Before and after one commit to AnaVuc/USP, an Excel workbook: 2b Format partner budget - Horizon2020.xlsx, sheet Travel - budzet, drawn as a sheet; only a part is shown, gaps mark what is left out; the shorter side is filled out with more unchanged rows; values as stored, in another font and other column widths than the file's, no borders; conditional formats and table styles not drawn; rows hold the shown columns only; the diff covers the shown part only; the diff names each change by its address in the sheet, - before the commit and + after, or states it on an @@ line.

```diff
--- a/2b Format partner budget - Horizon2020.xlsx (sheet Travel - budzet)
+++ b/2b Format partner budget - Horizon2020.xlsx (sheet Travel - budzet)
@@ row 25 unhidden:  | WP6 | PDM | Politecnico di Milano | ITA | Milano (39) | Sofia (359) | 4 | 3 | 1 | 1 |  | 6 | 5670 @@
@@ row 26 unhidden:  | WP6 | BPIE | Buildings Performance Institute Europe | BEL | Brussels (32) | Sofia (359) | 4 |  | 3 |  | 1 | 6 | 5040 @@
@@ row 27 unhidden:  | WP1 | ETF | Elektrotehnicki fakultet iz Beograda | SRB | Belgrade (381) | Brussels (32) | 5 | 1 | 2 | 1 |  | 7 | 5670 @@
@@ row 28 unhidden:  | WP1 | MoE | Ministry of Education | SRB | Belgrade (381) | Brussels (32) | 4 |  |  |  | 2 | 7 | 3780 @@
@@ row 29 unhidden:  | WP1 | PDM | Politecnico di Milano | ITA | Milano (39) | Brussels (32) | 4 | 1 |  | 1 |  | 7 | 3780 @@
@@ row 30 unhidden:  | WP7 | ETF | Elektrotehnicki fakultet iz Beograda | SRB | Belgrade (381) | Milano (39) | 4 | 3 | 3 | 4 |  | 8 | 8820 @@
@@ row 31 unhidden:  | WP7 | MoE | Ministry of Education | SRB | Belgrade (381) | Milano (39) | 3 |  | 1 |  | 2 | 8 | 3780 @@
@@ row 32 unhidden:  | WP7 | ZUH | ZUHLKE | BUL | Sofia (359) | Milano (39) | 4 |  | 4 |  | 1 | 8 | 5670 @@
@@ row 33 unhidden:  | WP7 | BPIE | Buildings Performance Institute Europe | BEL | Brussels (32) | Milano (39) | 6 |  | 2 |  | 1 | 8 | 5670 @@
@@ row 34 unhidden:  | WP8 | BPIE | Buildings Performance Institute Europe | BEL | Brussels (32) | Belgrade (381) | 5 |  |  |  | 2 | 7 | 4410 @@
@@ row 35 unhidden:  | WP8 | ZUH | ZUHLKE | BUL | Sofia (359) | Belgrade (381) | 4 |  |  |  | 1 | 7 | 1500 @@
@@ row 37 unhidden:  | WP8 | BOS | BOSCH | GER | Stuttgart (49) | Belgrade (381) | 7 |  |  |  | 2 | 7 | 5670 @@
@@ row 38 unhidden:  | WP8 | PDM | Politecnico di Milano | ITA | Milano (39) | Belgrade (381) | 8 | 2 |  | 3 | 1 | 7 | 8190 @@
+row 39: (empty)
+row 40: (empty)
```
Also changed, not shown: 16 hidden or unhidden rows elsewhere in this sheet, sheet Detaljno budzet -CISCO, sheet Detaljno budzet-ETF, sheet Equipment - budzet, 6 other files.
—————
Copy out each line of the data exactly.

EXPECTED OUTPUT →
Before and after one commit to AnaVuc/USP, an Excel workbook: 2b Format partner budget - Horizon2020.xlsx, sheet Travel - budzet, drawn as a sheet; only a part is shown, gaps mark what is left out; the shorter side is filled out with more unchanged rows; values as stored, in another font and other column widths than the file's, no borders; conditional formats and table styles not drawn; rows hold the shown columns only; the diff covers the shown part only; the diff names each change by its address in the sheet, - before the commit and + after, or states it on an @@ line.

```diff
--- a/2b Format partner budget - Horizon2020.xlsx (sheet Travel - budzet)
+++ b/2b Format partner budget - Horizon2020.xlsx (sheet Travel - budzet)
@@ row 25 unhidden:  | WP6 | PDM | Politecnico di Milano | ITA | Milano (39) | Sofia (359) | 4 | 3 | 1 | 1 |  | 6 | 5670 @@
@@ row 26 unhidden:  | WP6 | BPIE | Buildings Performance Institute Europe | BEL | Brussels (32) | Sofia (359) | 4 |  | 3 |  | 1 | 6 | 5040 @@
@@ row 27 unhidden:  | WP1 | ETF | Elektrotehnicki fakultet iz Beograda | SRB | Belgrade (381) | Brussels (32) | 5 | 1 | 2 | 1 |  | 7 | 5670 @@
@@ row 28 unhidden:  | WP1 | MoE | Ministry of Education | SRB | Belgrade (381) | Brussels (32) | 4 |  |  |  | 2 | 7 | 3780 @@
@@ row 29 unhidden:  | WP1 | PDM | Politecnico di Milano | ITA | Milano (39) | Brussels (32) | 4 | 1 |  | 1 |  | 7 | 3780 @@
@@ row 30 unhidden:  | WP7 | ETF | Elektrotehnicki fakultet iz Beograda | SRB | Belgrade (381) | Milano (39) | 4 | 3 | 3 | 4 |  | 8 | 8820 @@
@@ row 31 unhidden:  | WP7 | MoE | Ministry of Education | SRB | Belgrade (381) | Milano (39) | 3 |  | 1 |  | 2 | 8 | 3780 @@
@@ row 32 unhidden:  | WP7 | ZUH | ZUHLKE | BUL | Sofia (359) | Milano (39) | 4 |  | 4 |  | 1 | 8 | 5670 @@
@@ row 33 unhidden:  | WP7 | BPIE | Buildings Performance Institute Europe | BEL | Brussels (32) | Milano (39) | 6 |  | 2 |  | 1 | 8 | 5670 @@
@@ row 34 unhidden:  | WP8 | BPIE | Buildings Performance Institute Europe | BEL | Brussels (32) | Belgrade (381) | 5 |  |  |  | 2 | 7 | 4410 @@
@@ row 35 unhidden:  | WP8 | ZUH | ZUHLKE | BUL | Sofia (359) | Belgrade (381) | 4 |  |  |  | 1 | 7 | 1500 @@
@@ row 37 unhidden:  | WP8 | BOS | BOSCH | GER | Stuttgart (49) | Belgrade (381) | 7 |  |  |  | 2 | 7 | 5670 @@
@@ row 38 unhidden:  | WP8 | PDM | Politecnico di Milano | ITA | Milano (39) | Belgrade (381) | 8 | 2 |  | 3 | 1 | 7 | 8190 @@
+row 39: (empty)
+row 40: (empty)
```
Also changed, not shown: 16 hidden or unhidden rows elsewhere in this sheet, sheet Detaljno budzet -CISCO, sheet Detaljno budzet-ETF, sheet Equipment - budzet, 6 other files.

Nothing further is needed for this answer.